WHAT YOU HAVE TO DO>
List each line of the data that holds the string "WebsiteMonitor", please.

───── SOURCE INFORMATION

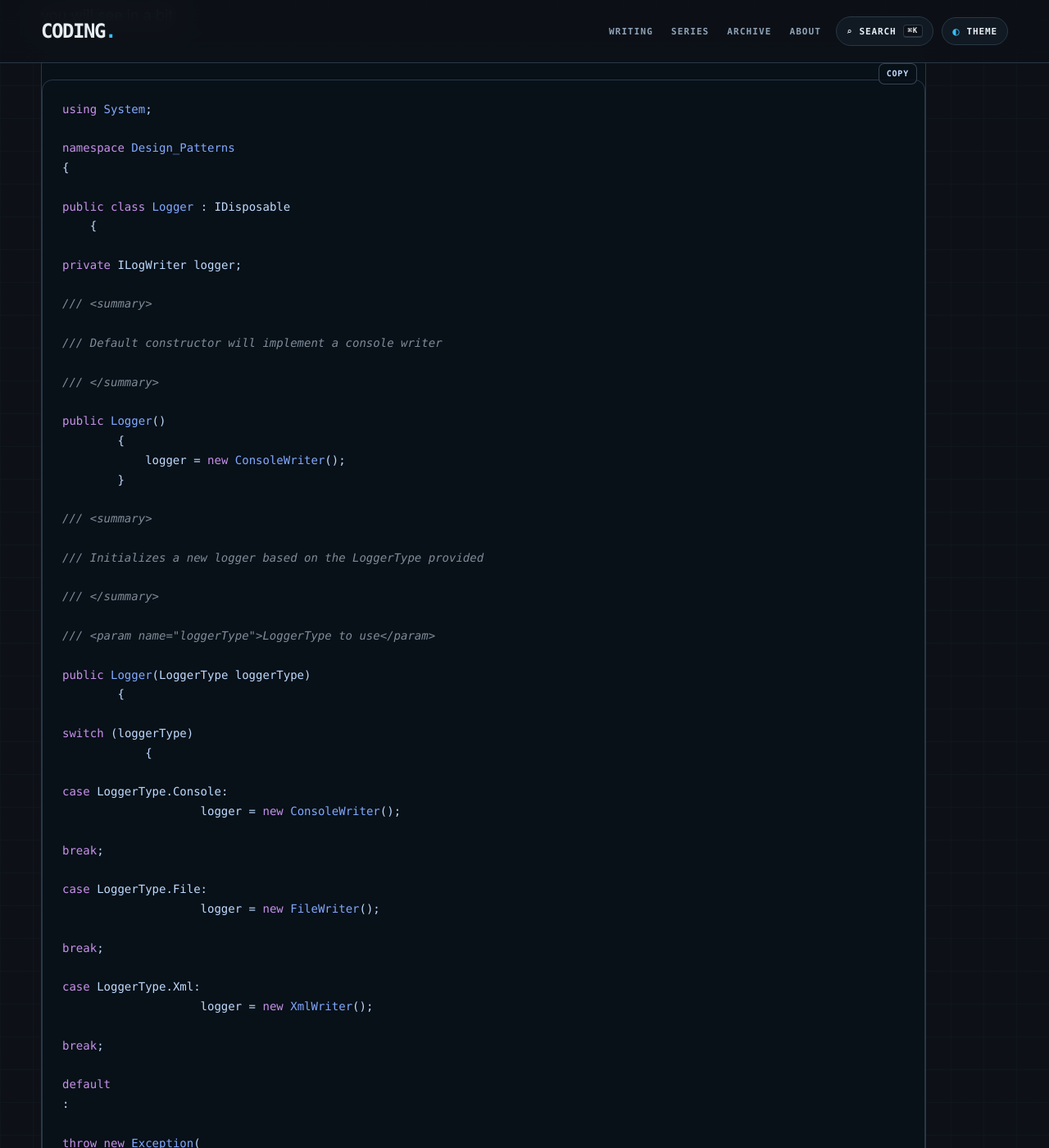
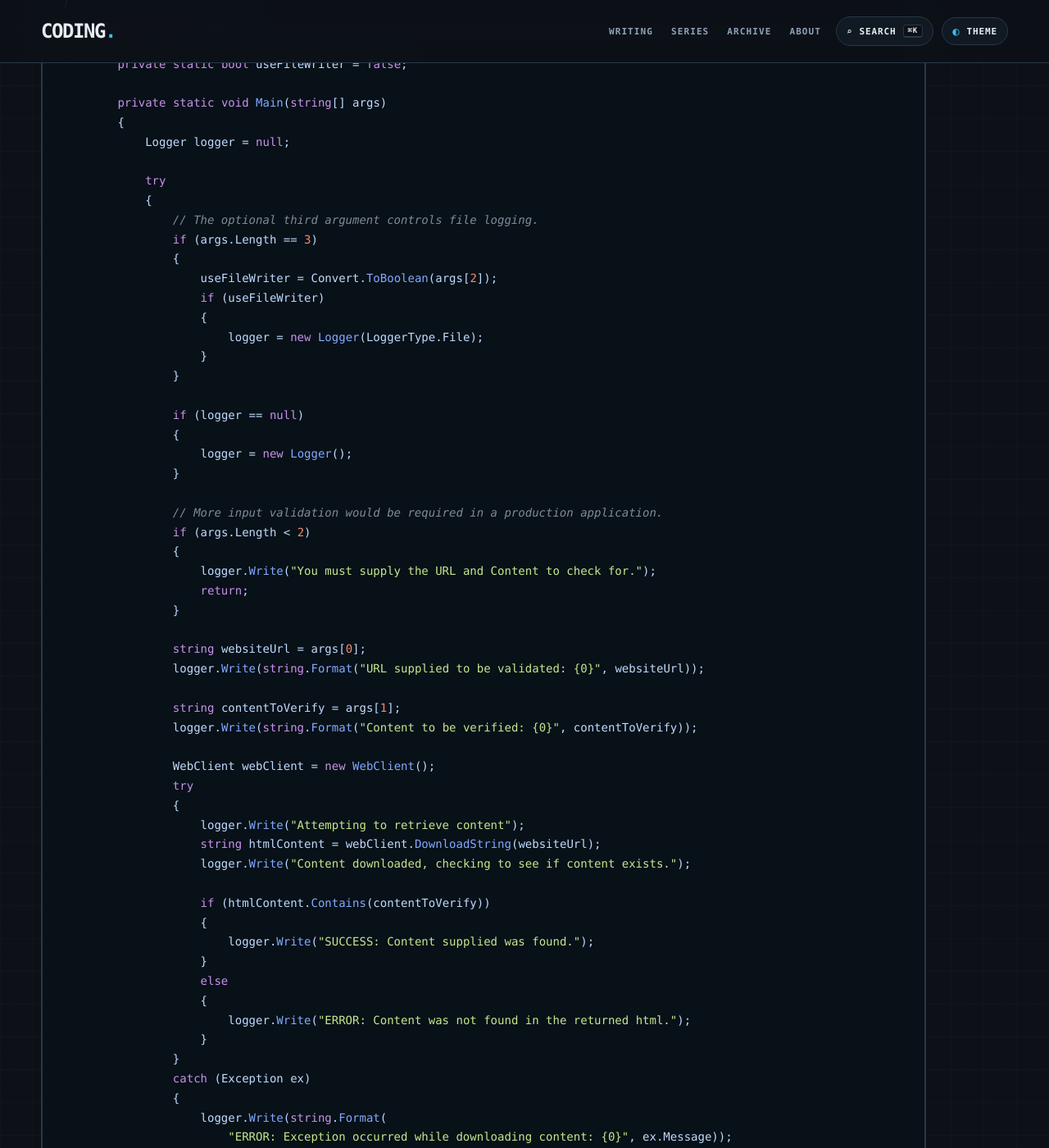
Before and after one commit to infoconex/coding-blog, a Jekyll site: the page built from post/2013/10/05/My-favorite-design-patterns-are-Strategy-and-Factory-Method/index.md, in a window 1280 px wide and 1400 px high, scrolled down 12576 px. Shown: the whole window at 82% size. Built offline with Jekyll 4.4.1, drawn with Linux system fonts in a browser that asks for light colours; some of the changed text lies outside the part shown.

Commit message:
Properly format seven C# design-pattern samples with consistent indentation and syntax

````diff
--- a/post/2013/10/05/My-favorite-design-patterns-are-Strategy-and-Factory-Method/index.md
+++ b/post/2013/10/05/My-favorite-design-patterns-are-Strategy-and-Factory-Method/index.md
@@ -118,137 +88,93 @@
 
 ```csharp
 using System;
-
 using System.IO;
-
 using System.Net;
 
 namespace Design_Patterns
 {
+    internal class Program
+    {
+        private static StreamWriter fileWriter = null;
+        private static bool useFileWriter = false;
+        private const string loggingFileName = "WebsiteMonitor.log";
 
-internal class Program
-    {
-
-private static StreamWriter fileWriter = null;
-
-private static bool useFileWriter = false;
-
-private const string loggingFileName = "WebsiteMonitor.log";
-
-private static void Main(string [] args)
+        private static void Main(string[] args)
         {
-
-try {
-
-// More validation would be necessary but the article is not
-
-// about validation of input;-)
-
-if (args.Length < 2)
+            try
+            {
+                // More validation would be necessary; this article focuses on patterns.
+                if (args.Length < 2)
                 {
-                    WriteMessage(
-"You must supply the URL and Content to check for."
-);
-return;
+                    WriteMessage("You must supply the URL and Content to check for.");
+                    return;
                 }
 
-// If third argument supplied then it is used to determine
-
-// if the application will log to a file
-
-if (args.Length == 3)
+                // The optional third argument controls file logging.
+                if (args.Length == 3)
                 {
                     useFileWriter = Convert.ToBoolean(args[2]);
-
-if (useFileWriter)
+                    if (useFileWriter)
                     {
                         fileWriter = File.CreateText(loggingFileName);
                     }
                 }
 
-string websiteUrl = args[0];
+                string websiteUrl = args[0];
+                WriteMessage(string.Format("URL supplied to be validated: {0}", websiteUrl));
 
-                WriteMessage(string .Format(
-"URL supplied to be validated: {0}"
-, websiteUrl));
-
-string contentToVerify = args[1];
-
-                WriteMessage(string .Format(
-"Content to be verified: {0}"
-, contentToVerify));
+                string contentToVerify = args[1];
+                WriteMessage(string.Format("Content to be verified: {0}", contentToVerify));
 
                 WebClient webClient = new WebClient();
+                try
+                {
+                    WriteMessage("Attempting to retrieve content");
+                    string htmlContent = webClient.DownloadString(websiteUrl);
+                    WriteMessage("Content downloaded, checking to see if content exists.");
 
-try {
-                    WriteMessage(
-"Attempting to retrieve content"
-);
-
-string htmlContent = webClient.DownloadString(websiteUrl);
-
-                    WriteMessage(
-"Content downloaded, checking to see if content exists."
-);
-
-if (htmlContent.Contains(contentToVerify))
+                    if (htmlContent.Contains(contentToVerify))
                     {
-                        WriteMessage(
-"SUCCESS: Content supplied was found."
-);
+                        WriteMessage("SUCCESS: Content supplied was found.");
                     }
-
-else {
-                        WriteMessage(
-"ERROR: Content was not found in the returned html."
-);
+                    else
+                    {
+                        WriteMessage("ERROR: Content was not found in the returned html.");
                     }
                 }
-
-catch (Exception ex)
+                catch (Exception ex)
                 {
-                    WriteMessage(string .Format(
-"ERROR: Exception occurred while downloading content: {0}"
-, ex.Message));
+                    WriteMessage(string.Format(
+                        "ERROR: Exception occurred while downloading content: {0}", ex.Message));
                 }
 
-                WriteMessage(string .Format(
-"Test completed at: {0}"
-, DateTime.Now));
-
-if (!useFileWriter)
+                WriteMessage(string.Format("Test completed at: {0}", DateTime.Now));
+                if (!useFileWriter)
                 {
-                    WriteMessage(
-"-- Hit enter To close application --"
-);
-
+                    WriteMessage("-- Hit enter To close application --");
                     Console.Read();
                 }
             }
-
-finally {
-
-if (fileWriter != null ) fileWriter.Dispose();
+            finally
+            {
+                if (fileWriter != null)
+                {
+                    fileWriter.Dispose();
+                }
             }
         }
 
-/// <summary>
-
-/// Writes the message to either the console or file based on configuration
-
-/// </summary>
-
-/// <param name="message"></param>
-
-private static void WriteMessage(string message)
+        /// <summary>
+        /// Writes the message to either the console or file based on configuration.
+        /// </summary>
+        private static void WriteMessage(string message)
         {
-
-if (!useFileWriter)
+            if (!useFileWriter)
             {
                 Console.WriteLine(message);
             }
-
-else {
+            else
+            {
                 fileWriter.WriteLine(message);
             }
         }
@@ -285,11 +211,9 @@
 ```csharp
 namespace Design_Patterns
 {
-
-public interface ILogWriter
+    public interface ILogWriter
     {
-
-void Write(string message);
+        void Write(string message);
     }
 }
 ```
@@ -303,11 +227,9 @@
 
 namespace Design_Patterns
 {
-
-public class ConsoleWriter : ILogWriter
+    public class ConsoleWriter : ILogWriter
     {
-
-public void Write(string message)
+        public void Write(string message)
         {
             Console.WriteLine(message);
         }
@@ -319,42 +241,36 @@
 
 ```csharp
 using System;
-
 using System.IO;
 
 namespace Design_Patterns
 {
+    public class FileWriter : ILogWriter, IDisposable
+    {
+        private const string logFileName = "WebsiteMonitor.log";
+        private StreamWriter fileWriter = null;
 
-public class FileWriter : ILogWriter, IDisposable
-    {
-
-private const string logFileName = "WebsiteMonitor.log";
-
-private StreamWriter fileWriter = null;
-
-public FileWriter()
+        public FileWriter()
         {
             fileWriter = File.CreateText(logFileName);
             fileWriter.AutoFlush = true;
         }
 
-public void Write(string message)
+        public void Write(string message)
         {
             fileWriter.WriteLine(message);
         }
 
-/// <summary>
-
-/// Dispose method ensures that the file is closed and disposed
-
-/// </summary>
-
-public void Dispose()
+        /// <summary>
+        /// Dispose ensures that the file is closed.
+        /// </summary>
+        public void Dispose()
         {
-
-if (fileWriter != null ) fileWriter.Dispose();
+            if (fileWriter != null)
+            {
+                fileWriter.Dispose();
+            }
         }
-
     }
 }
 ```
@@ -366,100 +282,50 @@
 
 namespace Design_Patterns
 {
+    public class Logger : IDisposable
+    {
+        private ILogWriter logger;
 
-public class Logger : IDisposable
-    {
-
-private ILogWriter logger;
-
-/// <summary>
-
-/// Default constructor will implement a console writer
-
-/// </summary>
-
-public Logger()
+        /// <summary>Default constructor uses a console writer.</summary>
+        public Logger()
         {
             logger = new ConsoleWriter();
         }
 
-/// <summary>
-
-/// Initializes a new logger based on the LoggerType provided
-
-/// </summary>
-
-/// <param name="loggerType">LoggerType to use</param>
-
-public Logger(LoggerType loggerType)
+        /// <summary>Initializes a logger based on the requested type.</summary>
+        public Logger(LoggerType loggerType)
         {
-
-switch (loggerType)
+            switch (loggerType)
             {
-
-case LoggerType.Console:
+                case LoggerType.Console:
                     logger = new ConsoleWriter();
-
-break;
-
-case LoggerType.File:
+                    break;
+                case LoggerType.File:
                     logger = new FileWriter();
-
-break;
-
-case LoggerType.Xml:
+                    break;
+                case LoggerType.Xml:
                     logger = new XmlWriter();
-
-break;
-
-default
-:
-
-throw new Exception(
-"LoggerType unknown: "
- + loggerType);
+                    break;
+                default:
+                    throw new Exception("LoggerType unknown: " + loggerType);
             }
         }
 
-/// <summary>
-
-/// Logger type can be passed in
-
-/// </summary>
-
-/// <param name="logger">ILogWriter</param>
-
-public Logger(ILogWriter logger)
+        /// <summary>Accepts an existing logging strategy.</summary>
+        public Logger(ILogWriter logger)
         {
-
-this .logger = logger;
+            this.logger = logger;
         }
 
-/// <summary>
-
-/// Write message to logger
-
-/// </summary>
-
-/// <param name="message"></param>
-
-public void Write(string message)
+        public void Write(string message)
         {
             logger.Write(message);
         }
 
-/// <summary>
-
-/// Dispose logger if IDisposable is implemented
-
-/// </summary>
-
-public void Dispose()
+        /// <summary>Disposes the logging strategy if it is disposable.</summary>
+        public void Dispose()
         {
-
-if (logger
-is
- IDisposable && logger != null )
+            if (logger != null && logger is IDisposable)
             {
                 ((IDisposable)logger).Dispose();
             }
@@ -472,118 +338,83 @@
 
 ```csharp
 using System;
-
 using System.Net;
 
 namespace Design_Patterns
 {
+    internal class Program
+    {
+        private static bool useFileWriter = false;
 
-internal class Program
-    {
-
-private static bool useFileWriter = false;
-
-private static void Main(string [] args)
+        private static void Main(string[] args)
         {
             Logger logger = null;
 
-try {
-
-// If third argument supplied then it is used to determine
-
-// if the application will log to a file
-
-if (args.Length == 3)
+            try
+            {
+                // The optional third argument controls file logging.
+                if (args.Length == 3)
                 {
                     useFileWriter = Convert.ToBoolean(args[2]);
-
-if (useFileWriter)
+                    if (useFileWriter)
                     {
                         logger = new Logger(LoggerType.File);
                     }
                 }
 
-if (logger == null )
+                if (logger == null)
                 {
                     logger = new Logger();
                 }
 
-// More validation would be necessary but the article is not
-
-// about validation of input;-)
-
-if (args.Length < 2)
+                // More input validation would be required in a production application.
+                if (args.Length < 2)
                 {
-                    logger.Write(
-"You must supply the URL and Content to check for."
-);
-
-return;
+                    logger.Write("You must supply the URL and Content to check for.");
+                    return;
                 }
 
-string websiteUrl = args[0];
+                string websiteUrl = args[0];
+                logger.Write(string.Format("URL supplied to be validated: {0}", websiteUrl));
 
-                logger.Write(string .Format(
-"URL supplied to be validated: {0}"
-, websiteUrl));
-
-string contentToVerify = args[1];
-
-                logger.Write(string .Format(
-"Content to be verified: {0}"
-, contentToVerify));
+                string contentToVerify = args[1];
+                logger.Write(string.Format("Content to be verified: {0}", contentToVerify));
 
                 WebClient webClient = new WebClient();
+                try
+                {
+                    logger.Write("Attempting to retrieve content");
+                    string htmlContent = webClient.DownloadString(websiteUrl);
+                    logger.Write("Content downloaded, checking to see if content exists.");
 
-try {
-                    logger.Write(
-"Attempting to retrieve content"
-);
-
-string htmlContent = webClient.DownloadString(websiteUrl);
-
-                    logger.Write(
-"Content downloaded, checking to see if content exists."
-);
-
-if (htmlContent.Contains(contentToVerify))
+                    if (htmlContent.Contains(contentToVerify))
                     {
-                        logger.Write(
-"SUCCESS: Content supplied was found."
-);
+                        logger.Write("SUCCESS: Content supplied was found.");
                     }
-
-else {
-                        logger.Write(
-"ERROR: Content was not found in the returned html."
-);
+                    else
+                    {
+                        logger.Write("ERROR: Content was not found in the returned html.");
                     }
                 }
-
-catch (Exception ex)
+                catch (Exception ex)
                 {
-                    logger.Write(string .Format(
-"ERROR: Exception occurred while downloading content: {0}"
-, ex.Message));
+                    logger.Write(string.Format(
+                        "ERROR: Exception occurred while downloading content: {0}", ex.Message));
                 }
 
-                logger.Write(string .Format(
-"Test completed at: {0}"
-, DateTime.Now));
-
-if (!useFileWriter)
+                logger.Write(string.Format("Test completed at: {0}", DateTime.Now));
+                if (!useFileWriter)
                 {
-                    logger.Write(
-"-- Hit enter To close application --"
-);
-
+                    logger.Write("-- Hit enter To close application --");
                     Console.Read();
                 }
             }
-
-finally {
-
-if (logger != null ) logger.Dispose();
+            finally
+            {
+                if (logger != null)
+                {
+                    logger.Dispose();
+                }
             }
         }
     }
````
Also changed, not shown: other parts of post/2013/10/05/My-favorite-design-patterns-are-Strategy-and-Factory-Method/index.md (+22 -52 lines).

──────────

SOLUTION TO THE PROBLEM>
+        private const string loggingFileName = "WebsiteMonitor.log";
-private const string loggingFileName = "WebsiteMonitor.log";
+        private const string logFileName = "WebsiteMonitor.log";
-private const string logFileName = "WebsiteMonitor.log";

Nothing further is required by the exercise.